Kisi ke ghar ke ujalo tumhe kisi ke kaya

In a similar mood of utter frustration Saif wrote his famous ghazal that became a hit song of Saat Laakh:

Qarar lootne wale qarar ko tarse. Shaukat told me that Saif showed this ghazal to Faiz Ahmad Faiz who was his teacher in MAO College Amritsar. “On reading this ghazal Faiz smiled and said ,’Barkhurdar, mahbooba ko kabhi bad dua nahin dete,’” he remarked. As happens in most of the cases the poet’s lady love after marriage departs for another city and thereafter poet’s all attention is focused on that city. The long poems and some of the ghazals of Saif written during that period therefore project the feelings of the poet when he thinks of that city or has to travel to that city. His long poem Jab tere shehr se guzarta hun an abbreviated version of which appeared in film “Vaada” beautifully represents those emotions:

Koi pursan-e-haal ho to kahun

Kaisi andhi chali hae tere baad

Shama-e-umeed sarsar-e-gham mein

Kis bahane jali hae tere baad

Jis mein koi makin na rehta ho

Dil woh sooni gali hae tere baad

Din guzara hae kis tarah maen ne

Raat kuonkar dhali hae tere baad

Roz jita hun roz marta hun

Jab tere shehr se guzarta hun

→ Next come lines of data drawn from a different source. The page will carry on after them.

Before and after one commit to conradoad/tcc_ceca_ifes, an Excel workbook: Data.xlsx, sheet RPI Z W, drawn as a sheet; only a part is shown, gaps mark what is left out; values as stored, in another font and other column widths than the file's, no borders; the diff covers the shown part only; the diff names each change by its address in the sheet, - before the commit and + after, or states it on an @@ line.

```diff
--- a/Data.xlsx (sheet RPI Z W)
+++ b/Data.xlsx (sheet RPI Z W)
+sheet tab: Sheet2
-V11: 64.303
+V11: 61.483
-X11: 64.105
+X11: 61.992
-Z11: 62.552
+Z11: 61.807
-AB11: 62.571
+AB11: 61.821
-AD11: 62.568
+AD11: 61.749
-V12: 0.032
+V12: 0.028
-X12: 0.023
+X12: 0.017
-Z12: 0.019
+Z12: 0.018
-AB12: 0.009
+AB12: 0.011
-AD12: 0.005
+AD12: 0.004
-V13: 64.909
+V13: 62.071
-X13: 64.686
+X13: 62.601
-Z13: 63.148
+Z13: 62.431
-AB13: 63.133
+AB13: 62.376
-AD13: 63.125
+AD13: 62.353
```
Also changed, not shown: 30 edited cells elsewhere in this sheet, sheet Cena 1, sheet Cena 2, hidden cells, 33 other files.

Saif used to recite this poem in Mushairas in Amritsar with beautiful tarranum and used to spellbind the audience. Poet Shahzad Ahmad once told me that “we used to look towards Saif sahib with great admiration and pride when he used to come to the stage to recite his poetry and wanted to emulate him.” After migrating to Pakistan Saif neither participated in Mushairas nor himself recited this poem anywhere. I remember that many years later short story writer Nawaz once recited this poem for Mahmood Naazir (grand son of olden days poet Khushi Ahmad Naazir of Jogi fame) and myself in an exclusive sitting. He copied the style and rendition of Saif being his friend, admirer and witness of the recital of this poem in Amritsar. Frankly speaking the rendering of this poem in “Vaada” was nothing compared to the intensity of feelings with which Saif used to render this poem. Saif also wrote a poem Main tera shehr chorr jaoon ga which Mujib Alam sang in his melodious voice for “Shama and parwana”. Shehr or city was also intensely present in his ghazal:

Main akaila nakhl-e-sehra ki tarah hun kya karun

Yaar tere shehr mein aghyar tere shehr mein

Teri rusvai ka dar sau bar wapas le gaya

Shauq laya hae mujhe sau bar tere shehr mein

Jis ke shanon par teri zulf-e-parishan thi woh Saif

Dhoondhta hae saya-e-deewar tere shehr mein

The city of Amritsar can rightly boast of its role in the cultural development of Lahore after the partition. So much so that Beli -the first movie made in Pakistan was all an Amritsar- affair with Saadat Hasan Manto as the writer, Masud Parvez as the director, Rashid Attre as the music director and Ahmad Rahi as the lyricist. Keeping himself aloof from the literary activity Saif also got himself involved in this genre of art and initially wrote songs for pictures like Hichkole, Vaada, Anarkali, Qatil, Gumnam to quote a few and then at later stage himself decided to wield the megaphone by writing and directing one of Pakistan’s golden jubilee hits Saat Laakh. In this movie poet Shahzad Ahmad assisted Saif as assistant director.. Shahzad thereafter never tried to enter the domain of films. However Saif produced and directed another remarkable Punjabi movie entitled Kartar Singh. Inspired by the theme of partition Saif showed the humane side of a Sikh. He once told his friends that he reluctantly decided to make this film because it could raise controversy. Those still remembering the holocaust of 1947 could hardly accept the character of a Sikh who could be something other than an evil. But the picture that reminded the viewers of Ahmad Nadim Qasmi’s Parmeshar Singh and Ashfaq Ahmad’s Gadarya became a great success and initiated a new trend of purposeful films in Punjabi language. As the age overtook him Saif gave up the hard task of making his own films but continued to write songs for his Amritsari friend and assistant director Hasan Tariq’s independent movies. During his film-making career the writing of serious poetry naturally took the second place in his priorities but as the poet Jan Nisar Akhtar (father of Indian lyricist Javed Akhtar) once wrote “ The time has come that critics should also give due consideration to the film poetry of accomplished writers while evaluating their contribution to literature.” (End)